Starting in 1998, Bannon and a growing band of volunteers have been working to get cribs out to families who need them in greater Pittsburgh and beyond, and to spread the message that babies are safer in their own crib — as much as 40 times safer, according to some researchers.
“Unfortunately, babies continue to die in our county, but we’ve given out 6,500 cribs since 1998 and we’ve kept track of those families and not one of them has had a baby die in the first year of life.”
Through a special partnership with Graco, the group distributes a special make of the company’s popular portable crib to families referred to from prenatal caregivers and social workers. The cribs are both easy to assemble and pack up to go to a baby sitter or grandparent, and small enough that they can be set up in the parents’ bedroom.
“They sit next to the bed, mom just separated by mesh from the baby, that’s what I consider the safest setting,” Bannon said.
The program started to branch out to other cities just 18 months ago, but already there are chapters of Cribs for Kids operating in 152 communities in 35 states. Many similar efforts have been established by local governments and child-welfare groups seeking to prevent infant sleep deaths.
Another interesting press release has a short interview with Dr. Mckenna, bedsharing advocate, with the following puzzling tidbit:
Although he’s authored scores of articles and a book, “Sleeping With Baby,” on the practice, McKenna is quick to point out that he doesn’t advocate everyone bed-share.
“There are parents who aren’t comfortable sleeping with their infants, and there are some who should not do it. Mothers who are bottle-feeding rather than breastfeeding probably should not. We’ve seen in our studies that there are physical differences in how those women place their babies in the bed with them compared to breastfeeding mothers,” McKenna said.
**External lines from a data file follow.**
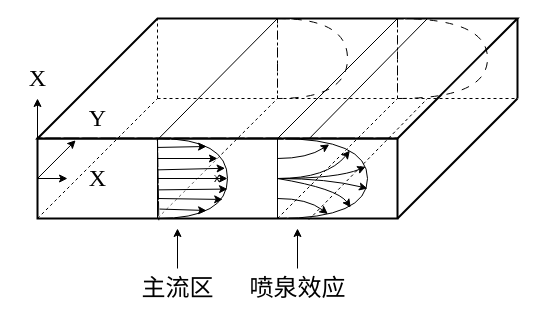
This is 喷泉效应.drawio from mauhin/auto, a draw.io file, before an edit. Source tidied: cells renumbered, new cells numbered last; positions are measured from the earlier drawing's top-left corner, leaving out a move shared by most shapes. Both pictures are drawn from the tidied source at 100%, with x=0, y=0 at pixel (17, 18).
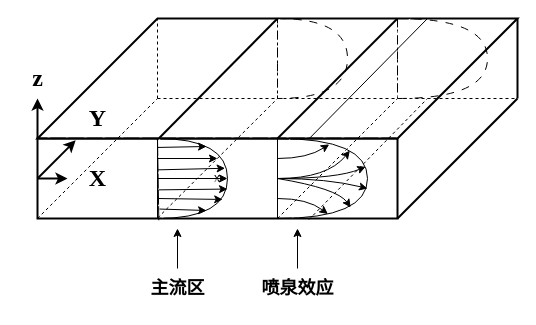
The same page after the edit.

Commit message (it also covers changes not shown here):
更新喷泉效应.drawio

The change refers to these unchanged cells:
```xml
<mxCell id="2" value="x" style="rounded=0;whiteSpace=wrap;html=1;fillStyle=hatch;strokeWidth=2;" parent="1" vertex="1">
  <mxGeometry x="20" y="120" width="360" height="80" as="geometry" />
</mxCell>
<mxCell id="3" style="shape=parallelogram;perimeter=parallelogramPerimeter;whiteSpace=wrap;html=1;fixedSize=1;size=120;fillStyle=hatch;strokeWidth=2;" parent="1" vertex="1">
  <mxGeometry x="20" width="480" height="120" as="geometry" />
</mxCell>
<mxCell id="20" style="shape=or;whiteSpace=wrap;html=1;fillStyle=hatch;" parent="1" vertex="1">
  <mxGeometry x="140" y="120" width="70" height="80" as="geometry" />
</mxCell>
```

Diff of the diagram source:
```diff
@@
-    <mxCell id="11" style="endArrow=classic;html=1;rounded=0;exitX=0;exitY=0;exitDx=0;exitDy=0;" parent="1" edge="1" source="2">
+    <mxCell id="11" style="endArrow=classic;html=1;rounded=0;exitX=0;exitY=0;exitDx=0;exitDy=0;strokeWidth=2;" parent="1" edge="1" source="2">
       <mxGeometry relative="1" as="geometry">
         <mxPoint x="20" y="80" as="targetPoint" />
       </mxGeometry>
     </mxCell>
-    <mxCell id="12" style="endArrow=classic;html=1;rounded=0;exitX=0;exitY=0.5;exitDx=0;exitDy=0;" parent="1" edge="1" source="2">
+    <mxCell id="12" style="endArrow=classic;html=1;rounded=0;exitX=0;exitY=0.5;exitDx=0;exitDy=0;strokeWidth=2;" parent="1" edge="1" source="2">
       <mxGeometry relative="1" as="geometry">
         <mxPoint x="50" y="160" as="targetPoint" />
       </mxGeometry>
     </mxCell>
-    <mxCell id="13" style="endArrow=classic;html=1;rounded=0;exitX=0;exitY=0.5;exitDx=0;exitDy=0;entryX=0.106;entryY=0.022;entryDx=0;entryDy=0;entryPerimeter=0;" parent="1" edge="1" source="2" target="2">
+    <mxCell id="13" style="endArrow=classic;html=1;rounded=0;exitX=0;exitY=0.5;exitDx=0;exitDy=0;entryX=0.106;entryY=0.022;entryDx=0;entryDy=0;entryPerimeter=0;strokeWidth=2;" parent="1" edge="1" source="2" target="2">
       <mxGeometry relative="1" as="geometry" />
     </mxCell>
-    <mxCell id="14" style="endArrow=none;html=1;rounded=0;exitX=0.332;exitY=0.022;exitDx=0;exitDy=0;exitPerimeter=0;entryX=0.5;entryY=0;entryDx=0;entryDy=0;" parent="1" edge="1" source="2" target="3">
+    <mxCell id="14" style="endArrow=none;html=1;rounded=0;exitX=0.332;exitY=0.022;exitDx=0;exitDy=0;exitPerimeter=0;entryX=0.5;entryY=0;entryDx=0;entryDy=0;strokeWidth=2;" parent="1" edge="1" source="2" target="3">
       <mxGeometry relative="1" as="geometry" />
     </mxCell>
-    <mxCell id="15" style="endArrow=none;html=1;rounded=0;exitX=0.5;exitY=1;exitDx=0;exitDy=0;entryX=0.75;entryY=0;entryDx=0;entryDy=0;" parent="1" edge="1" source="3" target="3">
+    <mxCell id="15" style="endArrow=none;html=1;rounded=0;exitX=0.5;exitY=1;exitDx=0;exitDy=0;entryX=0.75;entryY=0;entryDx=0;entryDy=0;strokeWidth=2;" parent="1" edge="1" source="3" target="3">
       <mxGeometry relative="1" as="geometry" />
     </mxCell>
@@
-    <mxCell id="22" style="endArrow=classic;html=1;rounded=0;exitX=0;exitY=0.5;exitDx=0;exitDy=0;exitPerimeter=0;entryX=1;entryY=0.5;entryDx=0;entryDy=0;entryPerimeter=0;" parent="1" edge="1" source="20" target="20">
-      <mxGeometry relative="1" as="geometry" />
+    <mxCell id="22" style="endArrow=classic;html=1;rounded=0;exitX=0;exitY=0.5;exitDx=0;exitDy=0;exitPerimeter=0;" parent="1" edge="1" source="20">
+      <mxGeometry relative="1" as="geometry">
+        <mxPoint x="210" y="160" as="targetPoint" />
+      </mxGeometry>
     </mxCell>
@@
-    <mxCell id="39" value="&lt;font style=&quot;font-size: 24px;&quot; face=&quot;Times New Roman&quot;&gt;X&lt;/font&gt;" style="text;html=1;align=center;verticalAlign=middle;strokeColor=none;fillColor=none;" parent="1" vertex="1">
+    <mxCell id="39" value="&lt;font style=&quot;font-size: 24px;&quot; face=&quot;Times New Roman&quot;&gt;&lt;b&gt;X&lt;/b&gt;&lt;/font&gt;" style="text;html=1;align=center;verticalAlign=middle;strokeColor=none;fillColor=none;" parent="1" vertex="1">
       <mxGeometry x="60" y="140" width="40" height="40" as="geometry" />
     </mxCell>
-    <mxCell id="40" value="&lt;font style=&quot;font-size: 24px;&quot; face=&quot;Times New Roman&quot;&gt;X&lt;/font&gt;" style="text;html=1;align=center;verticalAlign=middle;strokeColor=none;fillColor=none;" parent="1" vertex="1">
-      <mxGeometry y="40" width="40" height="40" as="geometry" />
+    <mxCell id="40" value="&lt;font face=&quot;Times New Roman&quot;&gt;&lt;span style=&quot;font-size: 24px;&quot;&gt;&lt;b&gt;z&lt;/b&gt;&lt;/span&gt;&lt;/font&gt;" style="text;html=1;align=center;verticalAlign=middle;strokeColor=none;fillColor=none;" parent="1" vertex="1">
+      <mxGeometry x="5" y="40" width="30" height="40" as="geometry" />
     </mxCell>
-    <mxCell id="41" value="&lt;font style=&quot;font-size: 24px;&quot; face=&quot;Times New Roman&quot;&gt;Y&lt;/font&gt;" style="text;html=1;align=center;verticalAlign=middle;strokeColor=none;fillColor=none;" parent="1" vertex="1">
+    <mxCell id="41" value="&lt;font style=&quot;font-size: 24px;&quot; face=&quot;Times New Roman&quot;&gt;&lt;b&gt;Y&lt;/b&gt;&lt;/font&gt;" style="text;html=1;align=center;verticalAlign=middle;strokeColor=none;fillColor=none;" parent="1" vertex="1">
       <mxGeometry x="60" y="80" width="40" height="40" as="geometry" />
     </mxCell>
@@
-    <mxCell id="44" value="&lt;font style=&quot;font-size: 24px;&quot;&gt;主流区&lt;/font&gt;" style="text;html=1;align=center;verticalAlign=middle;strokeColor=none;fillColor=none;" parent="1" vertex="1">
-      <mxGeometry x="110" y="250" width="100" height="40" as="geometry" />
+    <mxCell id="44" value="&lt;font style=&quot;font-size: 18px;&quot;&gt;&lt;b&gt;主流区&lt;/b&gt;&lt;/font&gt;" style="text;html=1;align=center;verticalAlign=middle;strokeColor=none;fillColor=none;" parent="1" vertex="1">
+      <mxGeometry x="120" y="250" width="80" height="40" as="geometry" />
     </mxCell>
-    <mxCell id="45" value="&lt;font style=&quot;font-size: 24px;&quot;&gt;喷泉效应&lt;/font&gt;" style="text;html=1;align=center;verticalAlign=middle;strokeColor=none;fillColor=none;" parent="1" vertex="1">
-      <mxGeometry x="220" y="250" width="120" height="40" as="geometry" />
+    <mxCell id="45" value="&lt;font style=&quot;font-size: 18px;&quot;&gt;&lt;b&gt;喷泉效应&lt;/b&gt;&lt;/font&gt;" style="text;html=1;align=center;verticalAlign=middle;strokeColor=none;fillColor=none;" parent="1" vertex="1">
+      <mxGeometry x="230" y="250" width="100" height="40" as="geometry" />
     </mxCell>
```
Maybe it’s just me, but I don’t recall any previous admonitions – by Mckenna or anyone else – not to bother bedsharing if you don’t breastfeed. (there’s more to the article, and I suggest you read the whole link).
The Scripps press releases are the most informative part of the site, in my opinion; I suggest reading them all. Another one of special interest talks about the need for national standardization of infant deaths. A startling finding:
— A small but growing number of coroners who adhere to the most thorough investigation protocols are discovering that most sudden infant deaths are accidental asphyxiations.
First Candle , a large non-profit SIDS prevention organization, has also received an $11 million grant to provide cribs for safe roomsharing in Indiana, Washington state and DC.